If a pawn is on its starting row (it has not moved) it can move two spaces instead of one.
A pawn can also perform En passant. In order to do this, a pawn must have just advanced two squares, placing it adjacent to a pawn of the opposite color that could have captured it, had it moved one square. The opposite-color pawn moves to the place it could have captured the pawn that just moved, and removes it from the board.
Aside from promotion and en passant, described above, pawns can be mighty tools despite their individual weaknesses. They are at the heart of the strategic depth of chess, and their placement can heavily influence the outcome of a game. For example, a line of diagonally-placed pawns can be difficult to disrupt by the same coloured bishop, and can seriously hinder an opponent's strategy. In the endgame and in front of the king after casting especially, pawns are strongest in straight lines. This is because they do not leave gaps in front of them as they can protect each other. The pawn's weakness, however, stems from the fact that one that is badly-placed cannot retreat to a better position, it can only advance further.

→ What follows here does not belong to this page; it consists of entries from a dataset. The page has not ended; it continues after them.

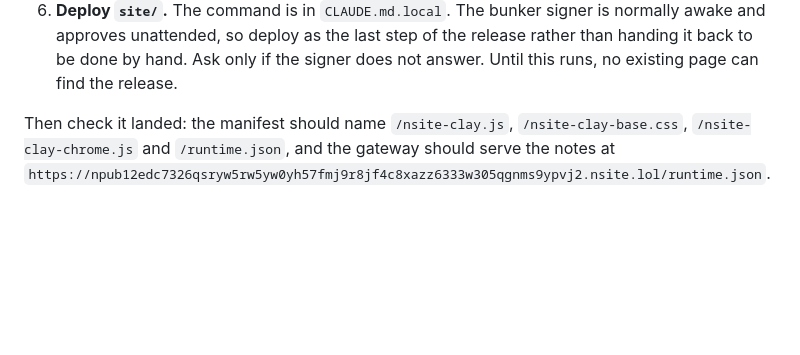
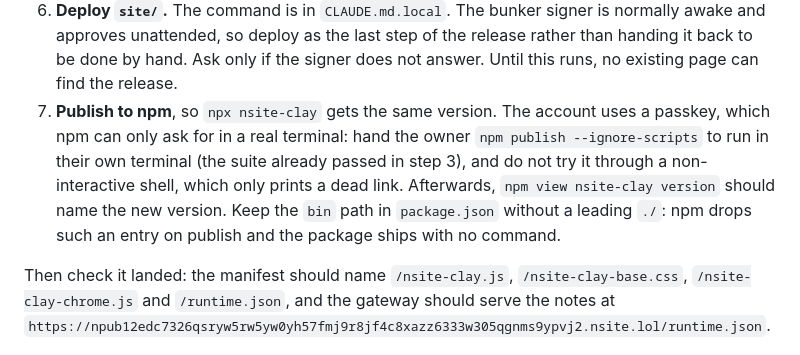
Before and after one commit to jooray/nsite-clay, a Markdown page: AGENTS.md, the part around the change. Drawn GitHub-style; blank space fills up the shorter version.

Commit message:
AGENTS.md: publishing to npm is the last step of a release
Closes #2. nsite-clay 0.3.17 is on npm, and the README's npx quick start works
from an empty directory.

```diff
--- a/AGENTS.md
+++ b/AGENTS.md
@@ -43,6 +43,14 @@ changes nothing for anybody's live site.
    release rather than handing it back to be done by hand. Ask only if the
    signer does not answer. Until this runs, no existing page can find the
    release.
+7. **Publish to npm**, so `npx nsite-clay` gets the same version. The account
+   uses a passkey, which npm can only ask for in a real terminal: hand the
+   owner `npm publish --ignore-scripts` to run in their own terminal (the
+   suite already passed in step 3), and do not try it through a
+   non-interactive shell, which only prints a dead link. Afterwards,
+   `npm view nsite-clay version` should name the new version. Keep the `bin`
+   path in `package.json` without a leading `./`: npm drops such an entry on
+   publish and the package ships with no command.
 
 Then check it landed: the manifest should name `/nsite-clay.js`,
 `/nsite-clay-base.css`, `/nsite-clay-chrome.js` and `/runtime.json`, and the
```
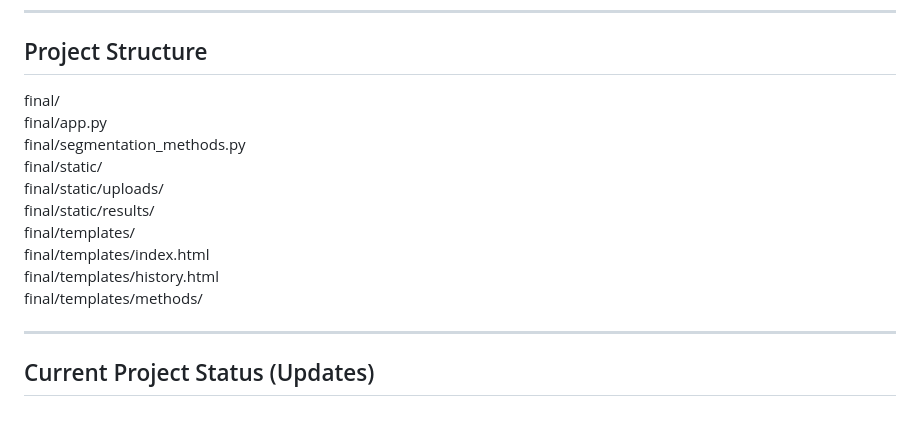
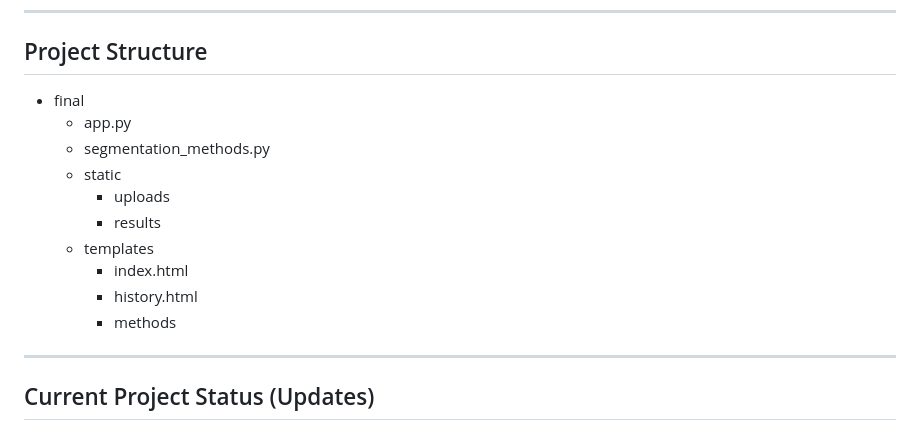
Before and after one commit to Next-Gen-Coder-2007/C12_MFC4_NORMALIZED_CUT_AND_IMAGE_SEGMENTATION, a Markdown page: README.md, the part around the change. GitHub-like rendering.

```diff
--- a/README.md
+++ b/README.md
@@ -119,16 +119,16 @@ User → Web Interface → Flask Backend
 
 ## Project Structure
 
-final/
-final/app.py
-final/segmentation_methods.py
-final/static/
-final/static/uploads/
-final/static/results/
-final/templates/
-final/templates/index.html
-final/templates/history.html
-final/templates/methods/
+- final
+  - app.py
+  - segmentation_methods.py
+  - static
+    - uploads
+    - results
+  - templates
+    - index.html
+    - history.html
+    - methods
 
 
 ---
```
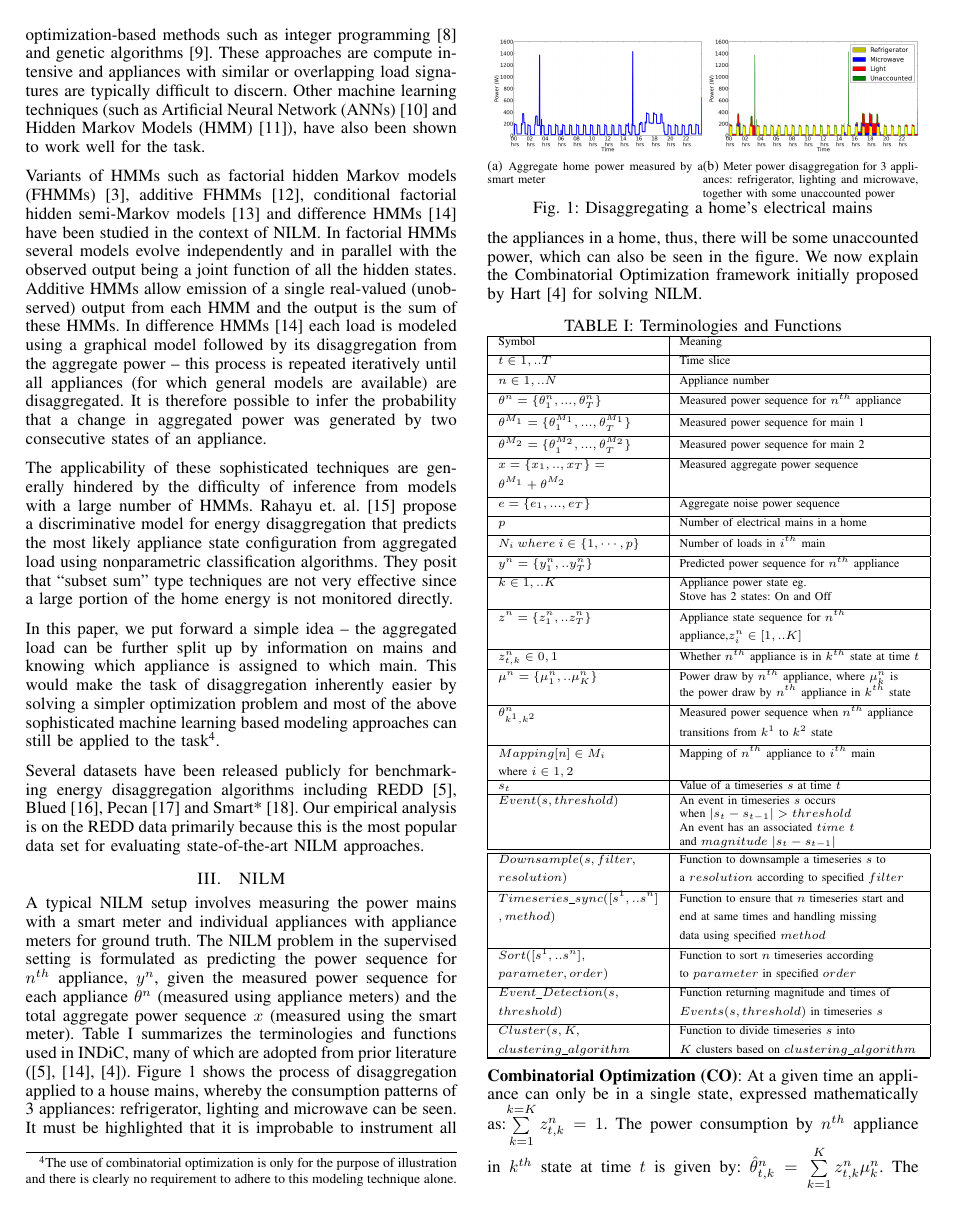
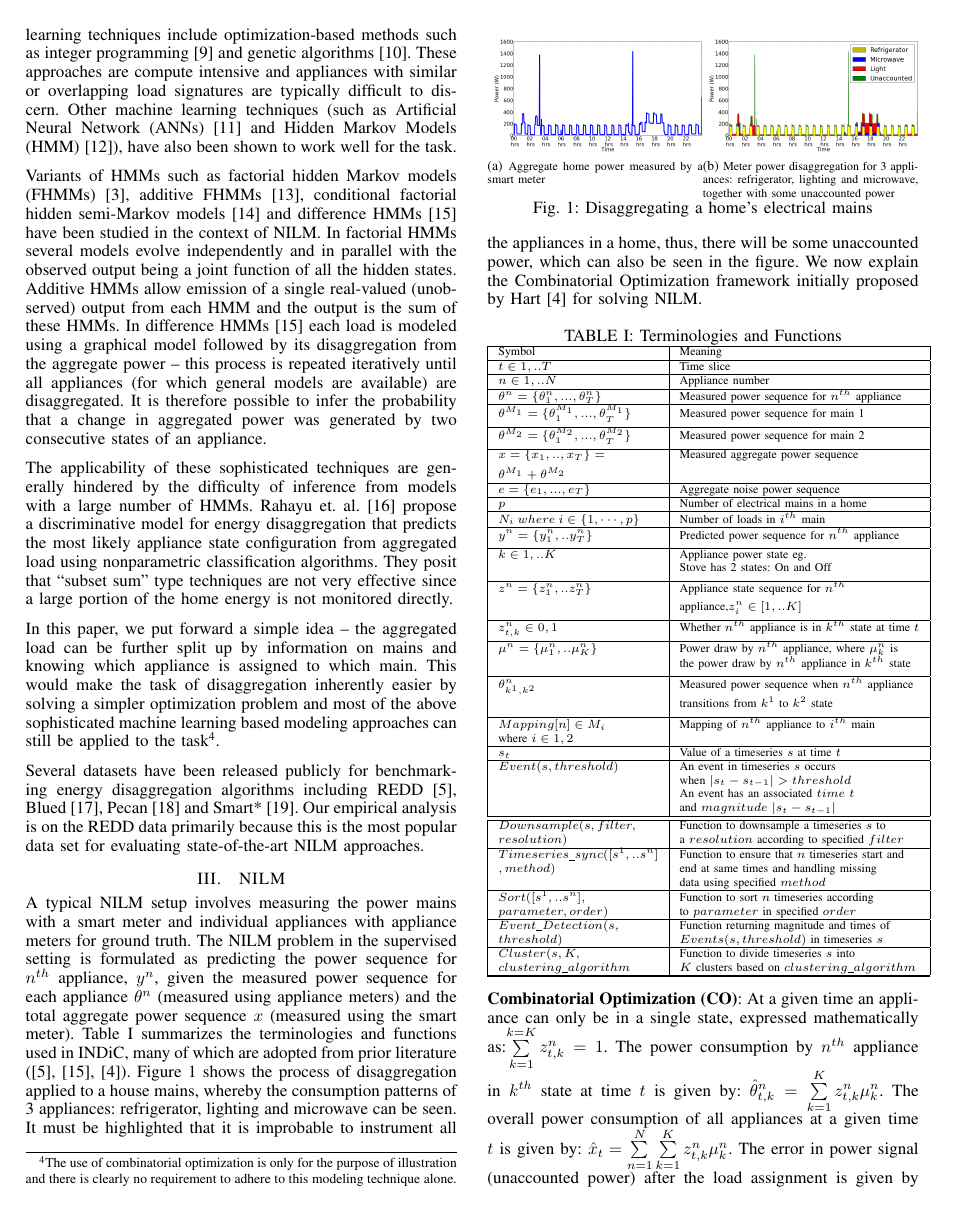
Before and after one commit to nipunbatra/nilm, a LaTeX paper (paper/icmla.tex): page 2 of 7. Compiled offline with pdfLaTeX.

Commit message:
Now in 6 pages- submission version 1

```diff
--- a/paper/icmla.tex
+++ b/paper/icmla.tex
@@ -211,26 +211,26 @@ $Event(s,threshold)$ & An event in timeseries $s$ occurs \\
 %                    &operated by humans) eg. light, microwave\\[0.1cm]
 \hline
 \hline
-$Downsample(s,filter,$ & Function to downsample a timeseries $s$ to\\[0.1cm]
-$resolution)$                                        & a $resolution$ according to specified $filter$\\[0.1cm]
+$Downsample(s,filter,$ & Function to downsample a timeseries $s$ to\\
+$resolution)$                                        & a $resolution$ according to specified $filter$\\
 %$Normalize(s,v,$ & Function to normalize a power timeseries $s$\\[0.1cm]
 %$Rated\_Voltage)$                                 & given voltage timeseries $v$ according to\\[0.1cm]
 %                                    &the formula: $(\frac{Rated\_Voltage}{v})^2s$\\[0.1cm]
 \hline
-$Timeseries\_sync([s^1,..s^n]$ & Function to ensure that $n$ timeseries start and\\[0.1cm]
-$,method)$                                        &end at same times and handling missing\\[0.1cm]
-                                        & data using specified $method$\\[0.1cm]
+$Timeseries\_sync([s^1,..s^n]$ & Function to ensure that $n$ timeseries start and\\
+$,method)$                                        &end at same times and handling missing\\
+                                        & data using specified $method$\\
 \hline
-$Sort([s^1,..s^n],$ & Function to sort $n$ timeseries according\\[0.1cm]
-$parameter,order)$  &to $parameter$ in specified $order$\\[0.1cm]
+$Sort([s^1,..s^n],$ & Function to sort $n$ timeseries according\\
+$parameter,order)$  &to $parameter$ in specified $order$\\
 %$Contiguous\_Below\_$ & Function to find contiguous period where time \\[0.1cm]
 %$Mean(s,min\_period)$                  &series $s$ is below its mean \\[0.1cm]
 %                                       &for atleast $min\_period$\\[0.1cm]
 \hline
-$Event\_Detection(s,$ & Function returning magnitude and times of \\[0.1cm]
-$threshold)$                  &$Events(s,threshold)$ in timeseries $s$\\[0.1cm]
+$Event\_Detection(s,$ & Function returning magnitude and times of \\
+$threshold)$                  &$Events(s,threshold)$ in timeseries $s$\\
 \hline
-$Cluster(s,K,$& Function to divide timeseries $s$ into\\[0.1cm]
+$Cluster(s,K,$& Function to divide timeseries $s$ into\\
 $clustering\_algorithm$&$K$ clusters based on $clustering\_algorithm$ \\
 \hline
 
```
Also changed, not shown: paper/icmla.pdf, paper/icmla.tex (40 more changed lines), 1 other file.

A pawn that is not protected by other pawns of the same color is frequently referred to as an isolated pawn.
A blue puzzle piece on the left,a white pawn on the middle and a black spade on the right is the symbol of games on the desktop.